Last year, Turkmenistan and Pakistan signed a draft deal would increase plans by Ashgabat to deliver about 1.1 trillion cubic feet of gas each year through a pipeline by about 2 billion cf when it goes into service in the next few years. Both sides agreed to a price that was 69 percent of crude oil parity.
Islamabad said the service date for the pipeline depends on the security situation in Afghanistan. The Turkmenistan-Pakistan-Afghanistan-India pipeline is seen as a rival to Iran's plans to build a similar network from the South Pars gas field.
New Delhi wants to discuss with Islamabad transit fees for TAPI during meetings scheduled for Jan. 25.
"This would give us a fair idea about the landed cost of Turkmen gas. India's participation in the TAPI project will depend on the landed cost of gas," an official in New Delhi told The Economic Times of India on condition of anonymity.
Islamabad said it was considering its options as it struggles to cope with natural gas shortfalls. The official said all parties would be one step closer to a final gas sales purchase agreement once the transit fee issue is resolved.
"India has surplus refining capacity and Pakistan depends on import of petrol and diesel," one official told the news service. "We can be natural partners."

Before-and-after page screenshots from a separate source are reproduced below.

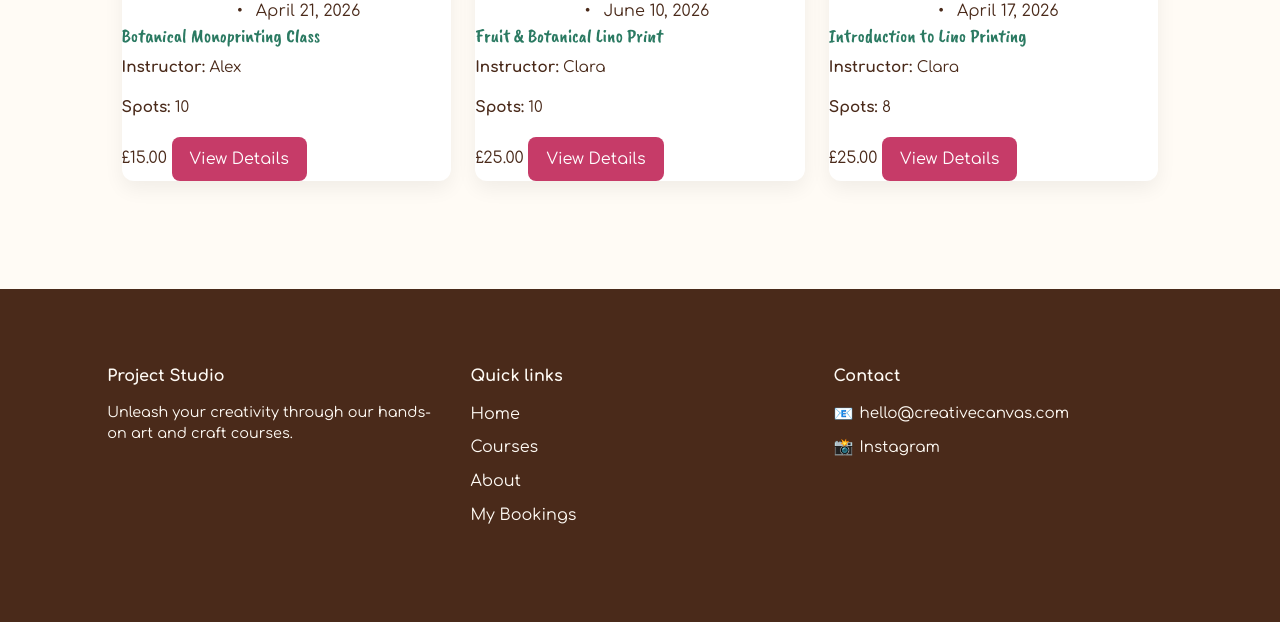
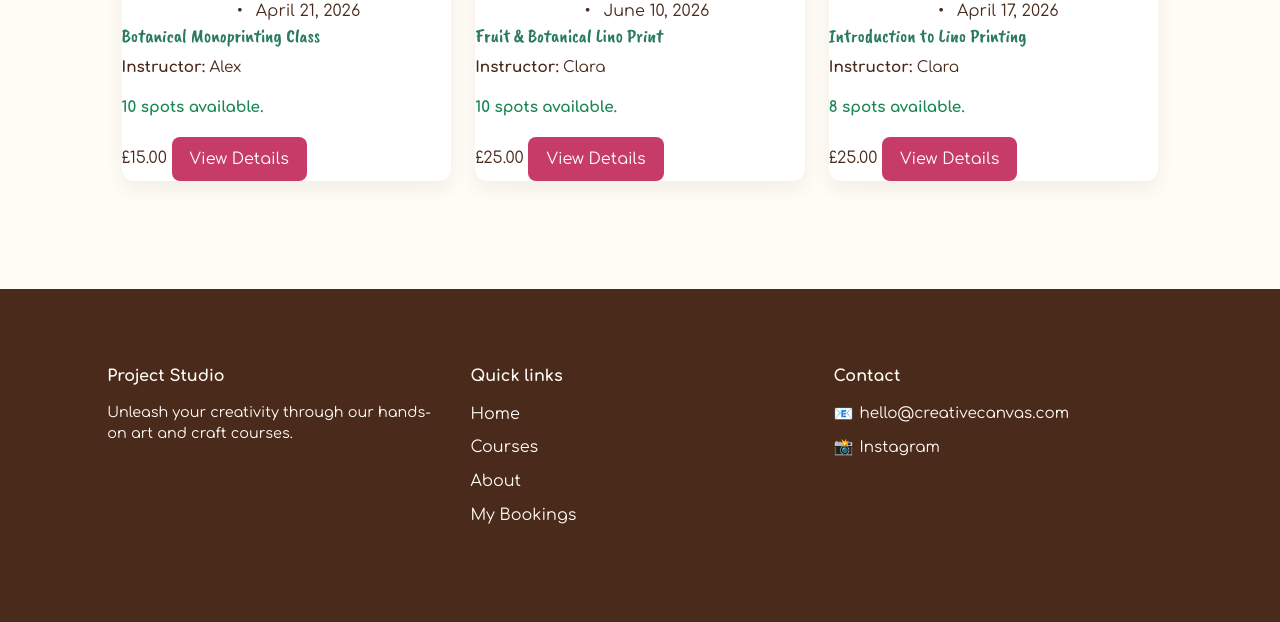
Before and after one commit to Court-Pencil/Ms4, a Django app: page /classes/ in a window 1280 px wide. Shown: the part 1093-1715 px from the top of the page. Run offline with Django 5.2, Linux system fonts and the light colour scheme; data comes from the database, SQL or seed files in the repository; tables that the repository leaves empty hold one stand-in row (values such as "Sample post").

Commit message:
feat: add capacity indicator with colour-coded warnings to class cards

```diff
--- a/classes/templates/classes/class_list.html
+++ b/classes/templates/classes/class_list.html
@@ -64,7 +64,13 @@
             <h5 class="course-title">{{ class.title }}</h5>
 
             <p><strong>Instructor:</strong> {{ class.instructor }}</p>
-            <p><strong>Spots:</strong> {{ class.spots_remaining }}</p>
+            {% if class.spots_remaining <= 2 %}
+               <p class="text-danger fw-bold">Only {{ class.spots_remaining }} spots left!</p>
+            {% elif class.spots_remaining <= 5 %}
+              <p class="text-warning fw-bold">Hurry! Only {{ class.spots_remaining }} spots remaining.</p>
+            {% else %}
+              <p class="text-success fw-bold">{{ class.spots_remaining }} spots available.</p>
+            {% endif %}
 
             <div class="course-footer">
               <span class="course-price">£{{ class.price }}</span>
```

Brent, WTI both posting gains
EIA: Consumers spending less on energy